There’s a section in “On the Record” focusing on the misogyny found in much of hip-hop, the lyrics, the music videos, etc., and how it normalized a culture of disrespect towards women. The attempts to connect this to misogynistic lyrics in white rock ‘n roll—to show it’s not just an issue with hip-hop—is so sloppily done it feels like an afterthought, tossed together on the fly. The whole subject—how the content of art affects attitudes in the “real” world—deserves a more thoughtful discussion than is given here.
I couldn’t help but think as I watched “On the Record”: where are the interviews with all the male artists Drew Dixon not only promoted, but helped launch? Where are the male artists she fought for, the ones she helped usher to fame, awards, to success beyond their wildest dreams? Crickets. Ziering and Dick have spoken about how challenging it was to get men to speak with them on camera. With kudos to the few outliers, it’s a disgrace more men haven’t shown their support.
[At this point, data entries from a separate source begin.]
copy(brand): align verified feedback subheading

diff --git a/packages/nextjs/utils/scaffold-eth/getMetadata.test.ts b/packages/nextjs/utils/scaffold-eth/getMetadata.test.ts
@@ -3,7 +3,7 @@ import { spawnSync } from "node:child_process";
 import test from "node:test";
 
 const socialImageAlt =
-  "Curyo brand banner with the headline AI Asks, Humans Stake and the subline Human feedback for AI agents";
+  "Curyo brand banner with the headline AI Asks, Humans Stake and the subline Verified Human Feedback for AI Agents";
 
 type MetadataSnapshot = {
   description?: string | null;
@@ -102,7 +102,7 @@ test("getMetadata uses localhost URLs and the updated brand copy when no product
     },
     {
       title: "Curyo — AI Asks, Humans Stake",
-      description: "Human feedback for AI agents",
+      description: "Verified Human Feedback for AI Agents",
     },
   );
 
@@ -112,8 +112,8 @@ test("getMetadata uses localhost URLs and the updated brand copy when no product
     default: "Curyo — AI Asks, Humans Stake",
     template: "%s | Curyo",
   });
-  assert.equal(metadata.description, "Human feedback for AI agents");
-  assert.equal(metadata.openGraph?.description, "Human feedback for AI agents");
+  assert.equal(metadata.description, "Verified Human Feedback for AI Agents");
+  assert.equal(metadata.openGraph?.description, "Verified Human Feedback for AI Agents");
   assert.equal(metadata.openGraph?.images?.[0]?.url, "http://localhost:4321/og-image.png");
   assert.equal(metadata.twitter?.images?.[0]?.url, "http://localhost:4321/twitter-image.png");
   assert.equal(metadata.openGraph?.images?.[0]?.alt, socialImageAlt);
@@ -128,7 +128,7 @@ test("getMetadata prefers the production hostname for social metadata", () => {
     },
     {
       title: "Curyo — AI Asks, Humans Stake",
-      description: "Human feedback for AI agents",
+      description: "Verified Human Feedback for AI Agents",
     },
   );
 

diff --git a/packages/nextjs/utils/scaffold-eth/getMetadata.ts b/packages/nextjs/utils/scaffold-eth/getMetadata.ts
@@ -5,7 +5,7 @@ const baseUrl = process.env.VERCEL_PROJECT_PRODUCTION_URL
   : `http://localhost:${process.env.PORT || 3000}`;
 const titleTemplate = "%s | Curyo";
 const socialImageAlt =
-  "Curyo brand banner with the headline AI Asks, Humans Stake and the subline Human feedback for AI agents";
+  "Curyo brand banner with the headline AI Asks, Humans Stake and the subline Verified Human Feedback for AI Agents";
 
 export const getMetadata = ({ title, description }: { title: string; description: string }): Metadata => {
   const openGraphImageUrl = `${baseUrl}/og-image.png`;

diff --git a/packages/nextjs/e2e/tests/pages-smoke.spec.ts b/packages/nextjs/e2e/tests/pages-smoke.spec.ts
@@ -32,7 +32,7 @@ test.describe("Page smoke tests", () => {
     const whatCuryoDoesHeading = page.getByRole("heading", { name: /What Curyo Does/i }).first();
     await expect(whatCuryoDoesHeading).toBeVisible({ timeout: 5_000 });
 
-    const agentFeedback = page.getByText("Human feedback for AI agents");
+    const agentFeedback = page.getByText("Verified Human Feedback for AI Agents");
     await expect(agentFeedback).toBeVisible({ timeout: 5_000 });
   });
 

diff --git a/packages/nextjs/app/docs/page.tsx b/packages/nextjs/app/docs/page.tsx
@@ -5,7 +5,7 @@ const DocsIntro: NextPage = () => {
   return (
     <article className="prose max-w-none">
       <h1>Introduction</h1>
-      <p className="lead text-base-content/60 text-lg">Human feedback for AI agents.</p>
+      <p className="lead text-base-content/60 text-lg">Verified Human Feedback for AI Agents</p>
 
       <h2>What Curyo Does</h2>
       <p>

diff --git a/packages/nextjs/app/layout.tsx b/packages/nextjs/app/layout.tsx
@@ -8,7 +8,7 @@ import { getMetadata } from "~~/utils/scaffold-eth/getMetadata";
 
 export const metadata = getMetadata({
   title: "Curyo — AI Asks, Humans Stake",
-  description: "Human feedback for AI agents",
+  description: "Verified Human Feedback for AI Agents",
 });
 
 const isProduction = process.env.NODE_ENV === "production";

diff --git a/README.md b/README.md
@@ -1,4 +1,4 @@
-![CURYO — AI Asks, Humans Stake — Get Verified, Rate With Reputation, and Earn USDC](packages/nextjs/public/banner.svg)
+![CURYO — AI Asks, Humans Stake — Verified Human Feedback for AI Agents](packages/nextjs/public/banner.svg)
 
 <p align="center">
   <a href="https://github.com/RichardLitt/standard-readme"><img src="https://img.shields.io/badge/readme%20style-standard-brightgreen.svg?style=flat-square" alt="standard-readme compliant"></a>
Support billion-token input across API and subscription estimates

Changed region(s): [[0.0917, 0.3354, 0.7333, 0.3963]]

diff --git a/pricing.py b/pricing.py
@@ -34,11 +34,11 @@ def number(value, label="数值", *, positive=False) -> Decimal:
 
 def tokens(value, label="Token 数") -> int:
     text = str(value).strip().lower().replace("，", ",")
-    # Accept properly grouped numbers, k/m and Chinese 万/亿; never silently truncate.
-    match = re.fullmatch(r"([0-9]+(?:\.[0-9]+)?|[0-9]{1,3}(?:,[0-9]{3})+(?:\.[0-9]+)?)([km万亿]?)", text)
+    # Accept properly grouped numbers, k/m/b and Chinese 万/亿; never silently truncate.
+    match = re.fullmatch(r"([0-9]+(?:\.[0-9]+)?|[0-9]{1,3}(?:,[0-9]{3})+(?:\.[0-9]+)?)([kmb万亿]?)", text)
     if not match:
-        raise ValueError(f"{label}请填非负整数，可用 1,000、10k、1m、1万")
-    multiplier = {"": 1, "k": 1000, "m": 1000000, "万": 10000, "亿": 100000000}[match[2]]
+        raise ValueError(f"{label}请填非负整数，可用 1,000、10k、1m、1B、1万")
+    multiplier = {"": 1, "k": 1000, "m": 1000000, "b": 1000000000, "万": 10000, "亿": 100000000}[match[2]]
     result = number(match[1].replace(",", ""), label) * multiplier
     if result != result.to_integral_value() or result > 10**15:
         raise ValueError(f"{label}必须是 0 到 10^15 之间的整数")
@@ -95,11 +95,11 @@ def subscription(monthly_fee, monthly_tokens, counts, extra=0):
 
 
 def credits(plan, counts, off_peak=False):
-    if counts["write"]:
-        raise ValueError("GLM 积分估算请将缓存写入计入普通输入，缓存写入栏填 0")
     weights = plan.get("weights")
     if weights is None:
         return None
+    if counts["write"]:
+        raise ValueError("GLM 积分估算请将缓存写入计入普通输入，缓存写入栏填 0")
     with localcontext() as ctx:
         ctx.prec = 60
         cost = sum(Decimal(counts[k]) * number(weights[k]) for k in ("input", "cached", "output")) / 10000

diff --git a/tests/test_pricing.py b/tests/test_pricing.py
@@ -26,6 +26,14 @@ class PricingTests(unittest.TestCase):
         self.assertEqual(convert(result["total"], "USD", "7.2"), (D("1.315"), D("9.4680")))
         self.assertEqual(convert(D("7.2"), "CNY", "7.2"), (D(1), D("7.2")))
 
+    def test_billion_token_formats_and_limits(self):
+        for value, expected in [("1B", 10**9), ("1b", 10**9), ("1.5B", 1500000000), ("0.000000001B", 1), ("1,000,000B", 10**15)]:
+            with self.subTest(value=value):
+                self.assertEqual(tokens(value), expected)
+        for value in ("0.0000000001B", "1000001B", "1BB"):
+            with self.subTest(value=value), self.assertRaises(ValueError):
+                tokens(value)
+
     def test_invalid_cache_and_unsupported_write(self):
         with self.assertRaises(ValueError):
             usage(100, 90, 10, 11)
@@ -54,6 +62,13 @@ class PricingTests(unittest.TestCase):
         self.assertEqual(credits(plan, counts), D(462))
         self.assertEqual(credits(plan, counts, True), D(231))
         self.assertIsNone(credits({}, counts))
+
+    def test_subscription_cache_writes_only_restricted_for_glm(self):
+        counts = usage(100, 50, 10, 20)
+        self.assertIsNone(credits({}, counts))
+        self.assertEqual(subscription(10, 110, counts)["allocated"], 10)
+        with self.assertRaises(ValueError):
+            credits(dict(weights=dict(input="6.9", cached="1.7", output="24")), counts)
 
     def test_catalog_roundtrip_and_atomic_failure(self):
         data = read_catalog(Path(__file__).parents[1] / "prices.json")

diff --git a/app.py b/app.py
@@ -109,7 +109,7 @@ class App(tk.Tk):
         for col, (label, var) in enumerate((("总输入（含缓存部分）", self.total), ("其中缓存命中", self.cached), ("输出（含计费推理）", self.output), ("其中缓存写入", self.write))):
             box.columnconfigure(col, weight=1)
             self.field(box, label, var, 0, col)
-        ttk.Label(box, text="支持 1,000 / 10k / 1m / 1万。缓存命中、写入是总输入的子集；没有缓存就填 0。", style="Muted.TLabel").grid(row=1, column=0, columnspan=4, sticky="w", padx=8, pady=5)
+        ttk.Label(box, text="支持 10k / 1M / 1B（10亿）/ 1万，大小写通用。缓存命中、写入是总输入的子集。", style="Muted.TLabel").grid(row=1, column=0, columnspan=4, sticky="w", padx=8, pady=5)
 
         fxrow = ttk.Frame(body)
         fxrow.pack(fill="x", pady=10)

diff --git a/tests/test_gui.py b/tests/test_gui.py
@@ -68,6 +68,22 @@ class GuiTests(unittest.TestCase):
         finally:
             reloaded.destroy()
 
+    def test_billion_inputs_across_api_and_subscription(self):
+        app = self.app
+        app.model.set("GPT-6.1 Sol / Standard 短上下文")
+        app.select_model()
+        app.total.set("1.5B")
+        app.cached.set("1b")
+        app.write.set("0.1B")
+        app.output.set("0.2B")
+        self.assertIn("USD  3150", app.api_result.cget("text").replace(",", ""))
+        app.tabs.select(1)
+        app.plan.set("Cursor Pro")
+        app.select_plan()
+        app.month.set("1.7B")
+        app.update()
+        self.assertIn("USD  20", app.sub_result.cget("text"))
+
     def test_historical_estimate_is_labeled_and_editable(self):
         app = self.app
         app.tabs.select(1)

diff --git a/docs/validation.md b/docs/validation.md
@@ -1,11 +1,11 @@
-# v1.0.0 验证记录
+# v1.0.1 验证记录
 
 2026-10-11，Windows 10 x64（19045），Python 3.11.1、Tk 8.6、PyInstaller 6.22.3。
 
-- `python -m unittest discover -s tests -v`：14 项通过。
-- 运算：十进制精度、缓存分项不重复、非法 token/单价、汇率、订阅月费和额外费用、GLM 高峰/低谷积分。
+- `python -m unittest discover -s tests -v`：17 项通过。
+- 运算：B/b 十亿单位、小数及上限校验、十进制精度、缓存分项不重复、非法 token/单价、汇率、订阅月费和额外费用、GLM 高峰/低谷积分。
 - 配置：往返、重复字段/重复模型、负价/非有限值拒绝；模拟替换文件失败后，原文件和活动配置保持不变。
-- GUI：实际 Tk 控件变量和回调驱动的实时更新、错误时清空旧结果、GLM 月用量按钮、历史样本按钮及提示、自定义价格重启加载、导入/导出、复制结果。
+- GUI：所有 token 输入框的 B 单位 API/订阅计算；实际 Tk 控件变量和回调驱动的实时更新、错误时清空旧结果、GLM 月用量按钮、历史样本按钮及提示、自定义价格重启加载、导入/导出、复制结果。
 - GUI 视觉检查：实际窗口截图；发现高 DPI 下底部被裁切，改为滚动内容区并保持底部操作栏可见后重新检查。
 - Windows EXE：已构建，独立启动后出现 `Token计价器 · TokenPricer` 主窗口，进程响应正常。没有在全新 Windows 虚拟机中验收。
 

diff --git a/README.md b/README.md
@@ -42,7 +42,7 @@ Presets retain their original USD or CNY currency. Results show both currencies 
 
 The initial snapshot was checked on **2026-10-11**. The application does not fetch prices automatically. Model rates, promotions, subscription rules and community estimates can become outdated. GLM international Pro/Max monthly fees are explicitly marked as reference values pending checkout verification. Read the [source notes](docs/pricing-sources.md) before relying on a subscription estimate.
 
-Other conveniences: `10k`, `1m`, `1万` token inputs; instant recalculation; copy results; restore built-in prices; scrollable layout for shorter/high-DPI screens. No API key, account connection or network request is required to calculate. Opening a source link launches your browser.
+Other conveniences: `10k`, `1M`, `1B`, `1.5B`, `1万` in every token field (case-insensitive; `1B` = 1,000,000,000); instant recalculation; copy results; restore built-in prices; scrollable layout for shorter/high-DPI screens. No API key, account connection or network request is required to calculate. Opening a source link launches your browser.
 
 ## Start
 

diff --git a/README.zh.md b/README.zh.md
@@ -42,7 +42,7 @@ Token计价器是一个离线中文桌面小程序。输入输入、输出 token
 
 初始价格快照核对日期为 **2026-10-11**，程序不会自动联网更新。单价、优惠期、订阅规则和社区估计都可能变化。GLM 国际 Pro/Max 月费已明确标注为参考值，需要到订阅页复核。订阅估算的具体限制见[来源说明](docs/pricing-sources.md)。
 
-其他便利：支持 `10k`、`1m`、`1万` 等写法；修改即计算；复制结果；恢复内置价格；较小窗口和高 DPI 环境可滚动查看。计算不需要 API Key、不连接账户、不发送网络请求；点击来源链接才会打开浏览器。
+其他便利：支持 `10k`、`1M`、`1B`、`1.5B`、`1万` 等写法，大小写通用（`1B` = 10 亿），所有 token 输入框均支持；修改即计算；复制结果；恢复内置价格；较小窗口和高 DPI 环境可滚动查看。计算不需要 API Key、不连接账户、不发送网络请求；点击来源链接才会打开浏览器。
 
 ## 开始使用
Mayo’s statement at the top of this review is the dark and urgent subtext of every single one of these stories. Beyond laying out the accusations against Simmons, “On the Record” is a deeply mournful portrait of lost potential, of a woman run out of a business that she not only loved, but helped create. What do we lose when women decide to step aside, to resign, to walk away, because the “price of admission” into the culture (i.e. tolerating sexual harassment, not speaking out, being “a good sport”) is too high? “On the Record” does a lot of things very well, but what it does best of all is back up Mayo’s eloquent and pained statement. Everybody loses when women go away.
Available now on HBO Max.